Zeke mentioned his plans to deliver a program about scenarios in the future.

Discussion turned to the cat formation in southwest Virginia before the meeting closed.

In virtual attendance: Carlin Kartchner, Taylor Tibbs, Stephan Francke, Louis Le, April Nieuwkoop, Mark Daughtridge, Mike Broome, Diana Gietl, Pete Hertl, Lisa Lorenzin, Zeke Van Fossen, Jackson Lemons, Ken Walsh, Martin Groenwegen, Zafir, and Emily Graham

Peter parked at the fairgrounds to witness the eclipse.

When introducing themselves, attendees were asked to name underground cave-adapted creatures they had seen (in real life or on television [no sci fi/fantasy]). The list included crawfish, a translucent salamander in Rehoboth Church Cave, fish in a pool losing pigment, insects with long antenna, bats, swifts, blind fish, Florida cave life (fish and salamanders), jumping teens, troglophile, albino exauto, grotto sculpins, and crayfish too small to eat.

Peter discussed his upcoming trip to Golondrinas Cave in Mexico.

Officers conducted a Zoom poll, and the meeting attendees chose to donate to West Virginia Cave Conservancy again this year as a charity.

The grotto currently has four helmets and lights for loan to members. Mike will take recommendations from members about what replacements should be bought and will later focus on possible purchases for the grotto. Discussion of lamps commenced. The Black Diamond brand lamps (Icon) did not last long because the casings broke too easily. Let Diana know if you have recommendations for camping lanterns inside a tent. 

The recommendations included a discussion about eneloop rechargeable batteries that do not corrode.

We discussed the NCRC callout list, and Ken forwarded the email to the grotto members.

No one had trip reports to share, and the next upcoming trip announced will be the Spring Restoration field camp on April 23. Hopefully members will enjoy some caving camaraderie before then.

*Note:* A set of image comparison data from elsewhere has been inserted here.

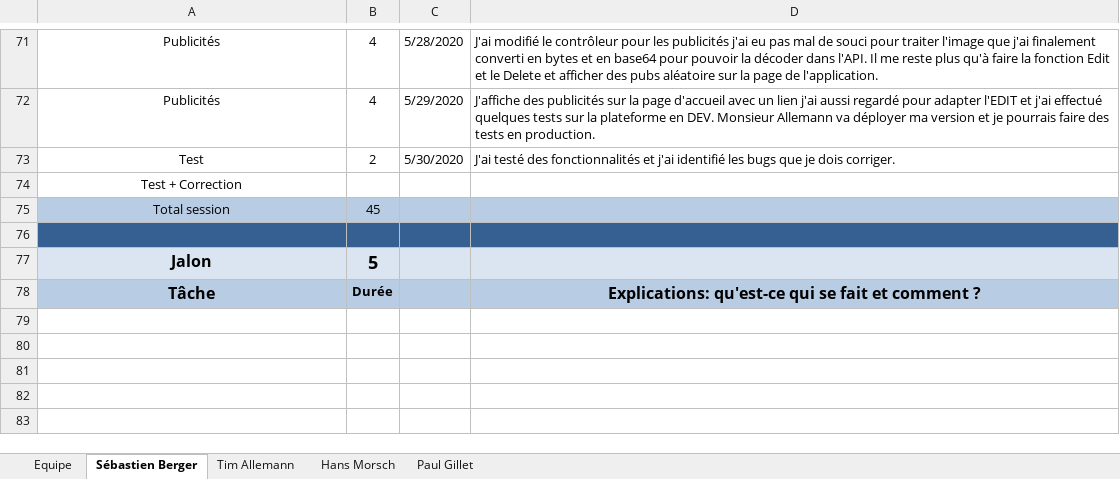
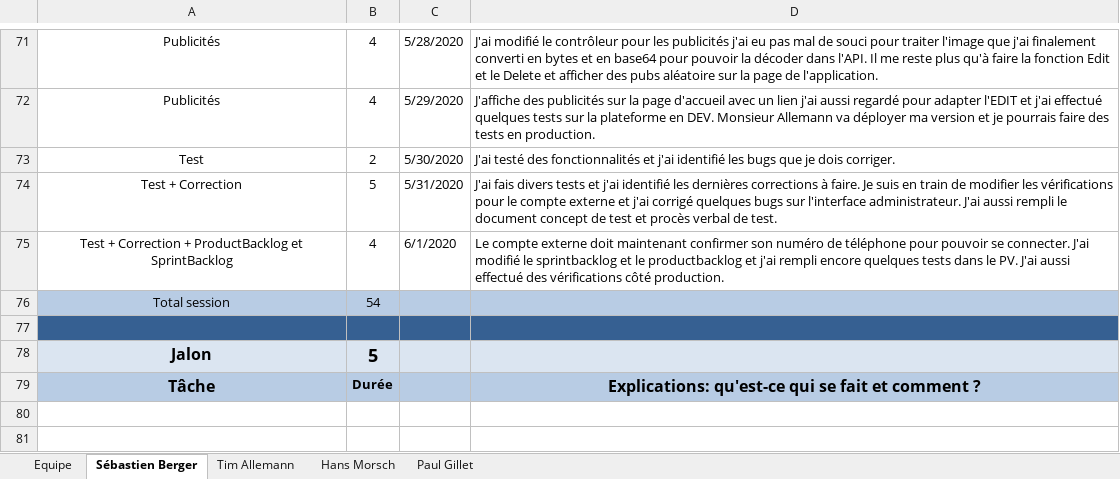
Before and after one commit to Zibeug/Love-Mirroring, an Excel workbook: LM_Journal_Travail_V1.0.xlsx, sheet Sébastien Berger, drawn as a sheet; only a part is shown, gaps mark what is left out; the shorter side is filled out with more unchanged rows; values as stored, in another font and other column widths than the file's, no borders; removed rows and columns are numbered as before the commit, all else as after; the diff names each change by its address in the sheet, - before the commit and + after, or states it on an @@ line.

Commit message:
Journal de travail SEB

```diff
--- a/LM_Journal_Travail_V1.0.xlsx (sheet Sébastien Berger)
+++ b/LM_Journal_Travail_V1.0.xlsx (sheet Sébastien Berger)
-row 74: Test + Correction
+row 74: Test + Correction | 5 | 5/31/2020 | J'ai fais divers tests et j'ai identifié les dernières corrections à faire. Je suis en train de modifier les vérifications pour le compte externe et j'ai corrigé quelques bugs sur l'interface administrateur. J'ai aussi rempli le document concept de test et procès verbal de test.
+row 75: Test + Correction + ProductBacklog et SprintBacklog | 4 | 6/1/2020 | Le compte externe doit maintenant confirmer son numéro de téléphone pour pouvoir se connecter. J'ai modifié le sprintbacklog et le productbacklog et j'ai rempli encore quelques tests dans le PV. J'ai aussi effectué des vérifications côté production.
-B76: 45
+B76: 54
```
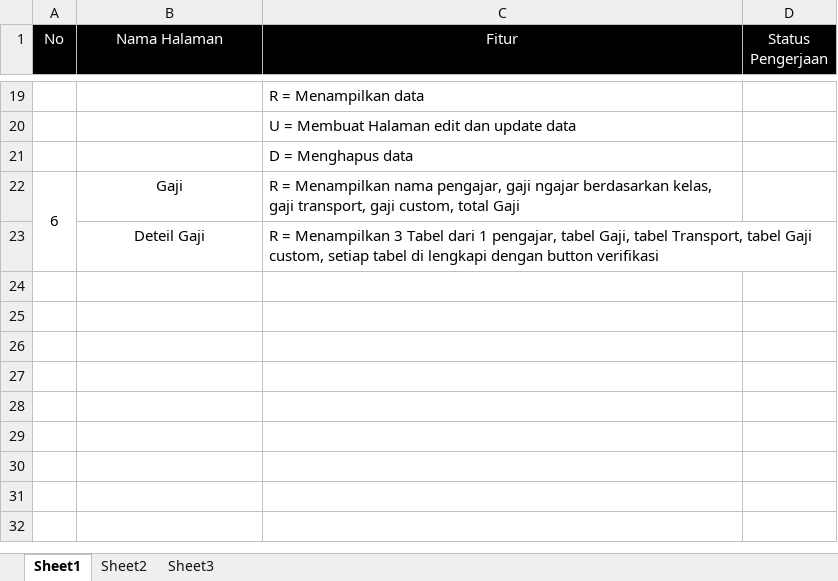
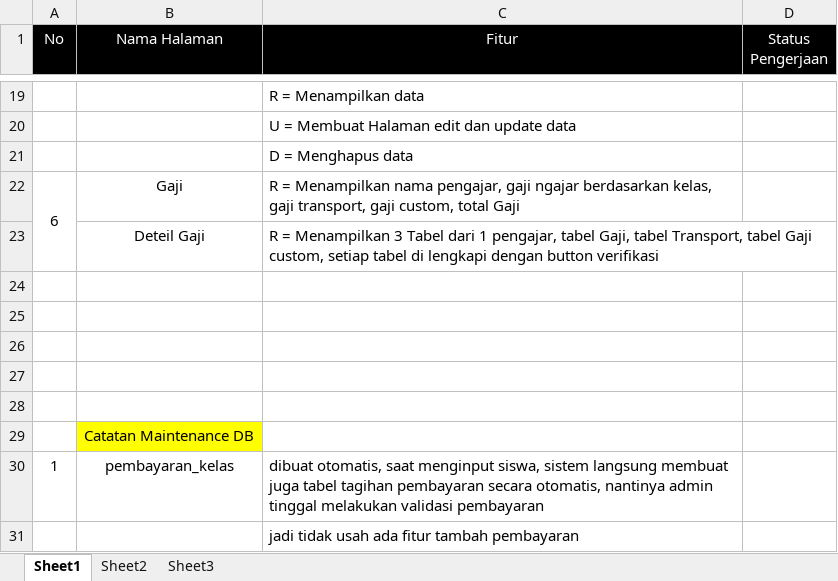
Before and after one commit to agungricky/RuangRobot, an Excel workbook: Progress.xlsx, sheet Sheet1, drawn as a sheet; only a part is shown, gaps mark what is left out; values as stored, in another font and other column widths than the file's, no borders; the diff names each change by its address in the sheet, - before the commit and + after, or states it on an @@ line.

Commit message:
19/01/2025 maintenance sekolah & kategori kelas

```diff
--- a/Progress.xlsx (sheet Sheet1)
+++ b/Progress.xlsx (sheet Sheet1)
+row 24: (empty)
+row 25: (empty)
+row 26: (empty)
+row 27: (empty)
+row 28: (empty)
+row 29:  | Catatan Maintenance DB
+row 30: 1 | pembayaran_kelas | dibuat otomatis, saat menginput siswa, sistem langsung membuat juga tabel tagihan pembayaran secara otomatis, nantinya admin tinggal melakukan validasi pembayaran
+row 31:  |  | jadi tidak usah ada fitur tambah pembayaran
```
Also changed, not shown: 8 other files.
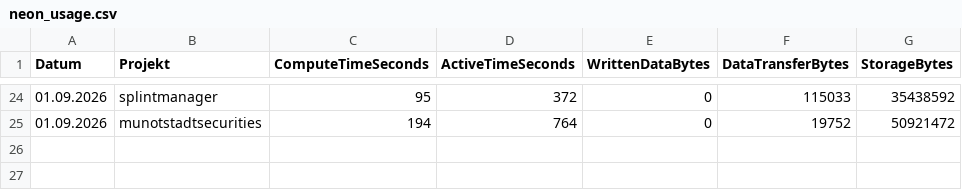
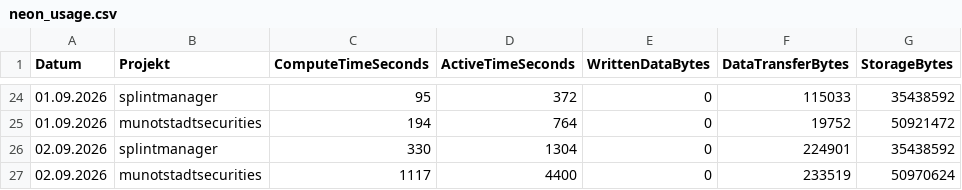
Before and after one commit to Munotstadt/db_admin, a CSV file: data/neon_usage.csv, drawn as a sheet; only a part is shown, gaps mark what is left out.

```diff
--- a/data/neon_usage.csv
+++ b/data/neon_usage.csv
@@ -25 +25,3 @@ Datum;Projekt;ComputeTimeSeconds;ActiveTimeSeconds;WrittenDataBytes;DataTransfer
 01.09.2026;munotstadtsecurities;194;764;0;19752;50921472
+02.09.2026;splintmanager;330;1304;0;224901;35438592
+02.09.2026;munotstadtsecurities;1117;4400;0;233519;50970624
```
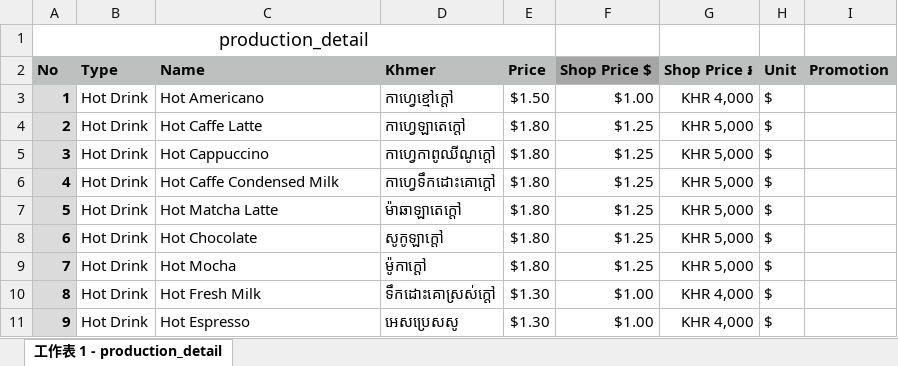
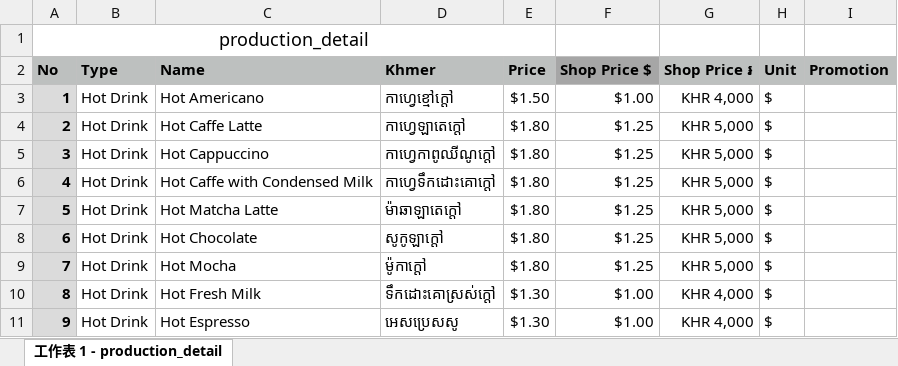
Before and after one commit to shun-chuanye/LATTE-LAB---Telegram, an Excel workbook: menu and price.xlsx, sheet 工作表 1 - production_detail, drawn as a sheet; only a part is shown; values as stored, in another font and other column widths than the file's, no borders; the diff names each change by its address in the sheet, - before the commit and + after, or states it on an @@ line.

```diff
--- a/menu and price.xlsx (sheet 工作表 1 - production_detail)
+++ b/menu and price.xlsx (sheet 工作表 1 - production_detail)
-C6 (Name): Hot Caffe Condensed Milk
+C6 (Name): Hot Caffe with Condensed Milk
```
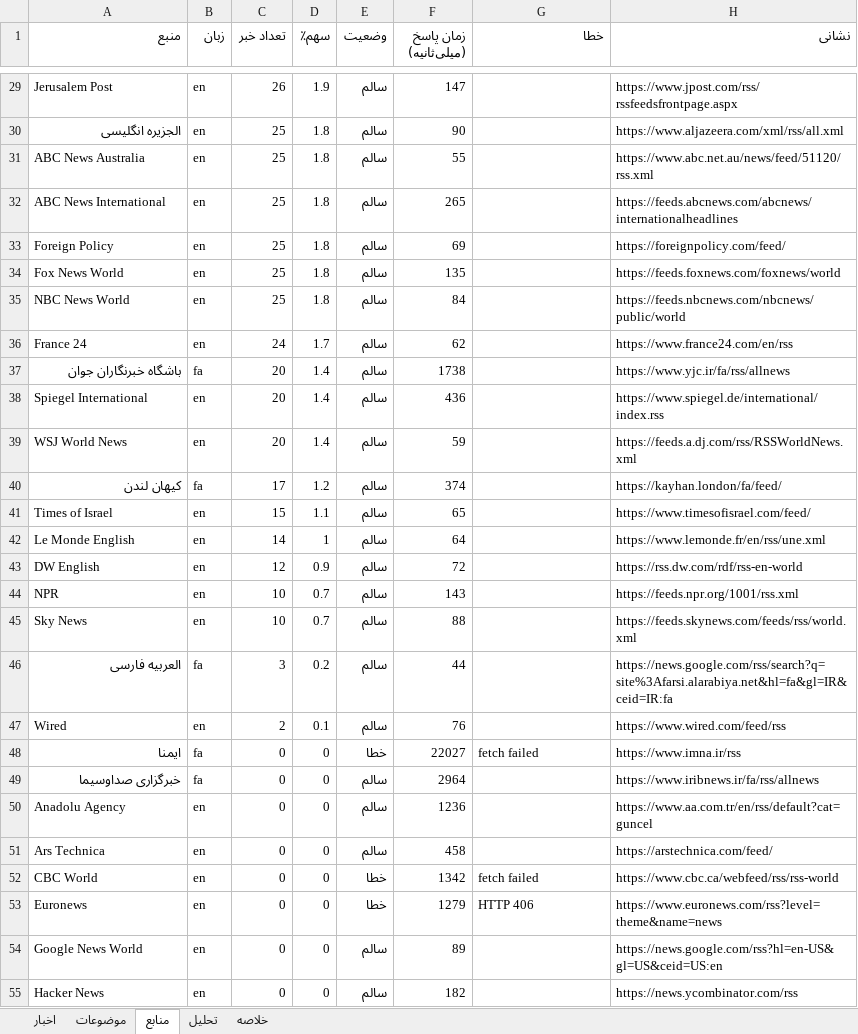
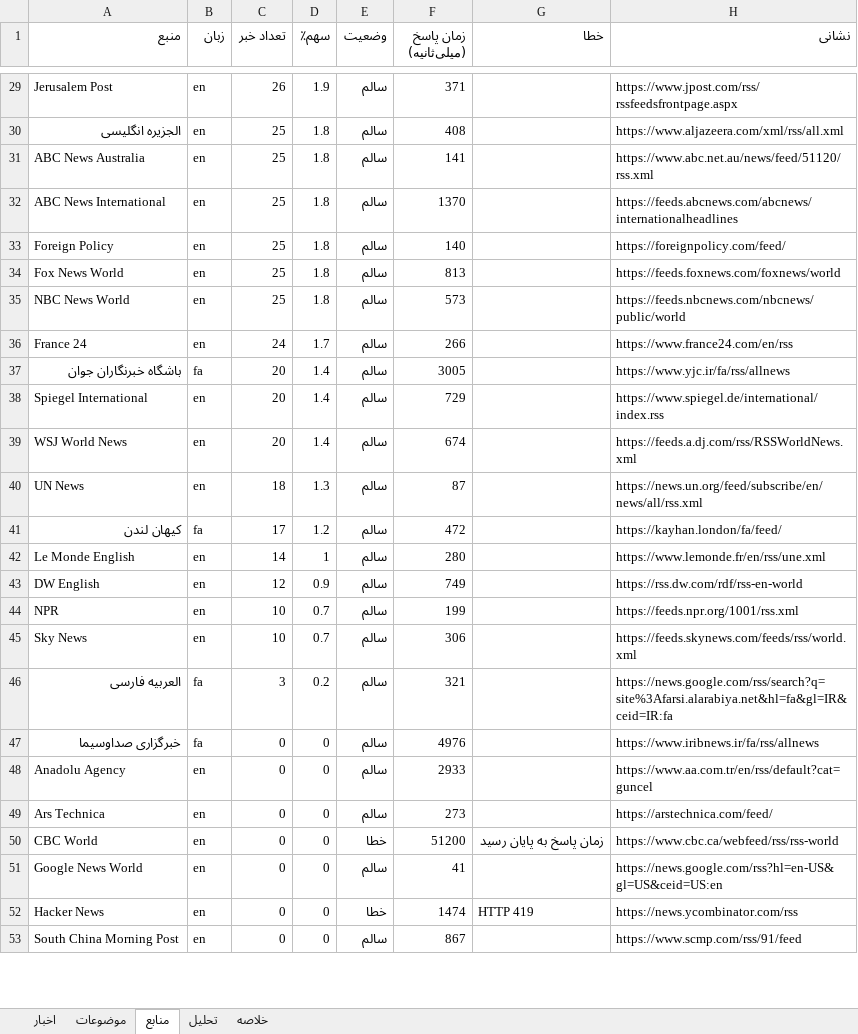
Before and after one commit to legolasoriginall/news-radar, an Excel workbook: news.xlsx, sheet منابع, drawn as a sheet; only a part is shown, gaps mark what is left out; values as stored, in another font and other column widths than the file's, no borders; removed rows and columns are numbered as before the commit, all else as after; the diff covers the shown part only; the diff names each change by its address in the sheet, - before the commit and + after, or states it on an @@ line.

```diff
--- a/news.xlsx (sheet منابع)
+++ b/news.xlsx (sheet منابع)
-F29 (زمان پاسخ (میلی‌ثانیه)): 147
+F29 (زمان پاسخ (میلی‌ثانیه)): 371
-F30 (زمان پاسخ (میلی‌ثانیه)): 90
+F30 (زمان پاسخ (میلی‌ثانیه)): 408
-F31 (زمان پاسخ (میلی‌ثانیه)): 55
+F31 (زمان پاسخ (میلی‌ثانیه)): 141
-F32 (زمان پاسخ (میلی‌ثانیه)): 265
+F32 (زمان پاسخ (میلی‌ثانیه)): 1370
-F33 (زمان پاسخ (میلی‌ثانیه)): 69
+F33 (زمان پاسخ (میلی‌ثانیه)): 140
-F34 (زمان پاسخ (میلی‌ثانیه)): 135
+F34 (زمان پاسخ (میلی‌ثانیه)): 813
-F35 (زمان پاسخ (میلی‌ثانیه)): 84
+F35 (زمان پاسخ (میلی‌ثانیه)): 573
-F36 (زمان پاسخ (میلی‌ثانیه)): 62
+F36 (زمان پاسخ (میلی‌ثانیه)): 266
-F37 (زمان پاسخ (میلی‌ثانیه)): 1738
+F37 (زمان پاسخ (میلی‌ثانیه)): 3005
-F38 (زمان پاسخ (میلی‌ثانیه)): 436
+F38 (زمان پاسخ (میلی‌ثانیه)): 729
-F39 (زمان پاسخ (میلی‌ثانیه)): 59
+F39 (زمان پاسخ (میلی‌ثانیه)): 674
+row 40: UN News | en | 18 | 1.3 | سالم | 87 |  | https://news.un.org/feed/subscribe/en/news/all/rss.xml
-F41 (زمان پاسخ (میلی‌ثانیه)): 374
+F41 (زمان پاسخ (میلی‌ثانیه)): 472
-row 41: Times of Israel | en | 15 | 1.1 | سالم | 65 |  | https://www.timesofisrael.com/feed/
-F42 (زمان پاسخ (میلی‌ثانیه)): 64
+F42 (زمان پاسخ (میلی‌ثانیه)): 280
-F43 (زمان پاسخ (میلی‌ثانیه)): 72
+F43 (زمان پاسخ (میلی‌ثانیه)): 749
-F44 (زمان پاسخ (میلی‌ثانیه)): 143
+F44 (زمان پاسخ (میلی‌ثانیه)): 199
-F45 (زمان پاسخ (میلی‌ثانیه)): 88
+F45 (زمان پاسخ (میلی‌ثانیه)): 306
-F46 (زمان پاسخ (میلی‌ثانیه)): 44
+F46 (زمان پاسخ (میلی‌ثانیه)): 321
-row 47: Wired | en | 2 | 0.1 | سالم | 76 |  | https://www.wired.com/feed/rss
-row 48: ایمنا | fa | 0 | 0 | خطا | 22027 | fetch failed | https://www.imna.ir/rss
-F47 (زمان پاسخ (میلی‌ثانیه)): 2964
+F47 (زمان پاسخ (میلی‌ثانیه)): 4976
-F48 (زمان پاسخ (میلی‌ثانیه)): 1236
+F48 (زمان پاسخ (میلی‌ثانیه)): 2933
-F49 (زمان پاسخ (میلی‌ثانیه)): 458
+F49 (زمان پاسخ (میلی‌ثانیه)): 273
-F50 (زمان پاسخ (میلی‌ثانیه)): 1342
+F50 (زمان پاسخ (میلی‌ثانیه)): 51200
-G50 (خطا): fetch failed
+G50 (خطا): زمان پاسخ به پایان رسید
-row 53: Euronews | en | 0 | 0 | خطا | 1279 | HTTP 406 | https://www.euronews.com/rss?level=theme&name=news
-F51 (زمان پاسخ (میلی‌ثانیه)): 89
+F51 (زمان پاسخ (میلی‌ثانیه)): 41
-E52 (وضعیت): سالم
+E52 (وضعیت): خطا
-F52 (زمان پاسخ (میلی‌ثانیه)): 182
+F52 (زمان پاسخ (میلی‌ثانیه)): 1474
-G52 (خطا): (empty)
+G52 (خطا): HTTP 419
+row 53: South China Morning Post | en | 0 | 0 | سالم | 867 |  | https://www.scmp.com/rss/91/feed
```
Also changed, not shown: 4 added rows, 2 removed rows and 31 edited cells elsewhere in this sheet, sheet اخبار, sheet موضوعات, sheet تحلیل, sheet خلاصه, 1 other file.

Zeke Van Fossenn shared a fascinating program entitled Troglomorphy and Cave Fishes. It sparked many questions and references to old musical bands (Dire Straits and Styx).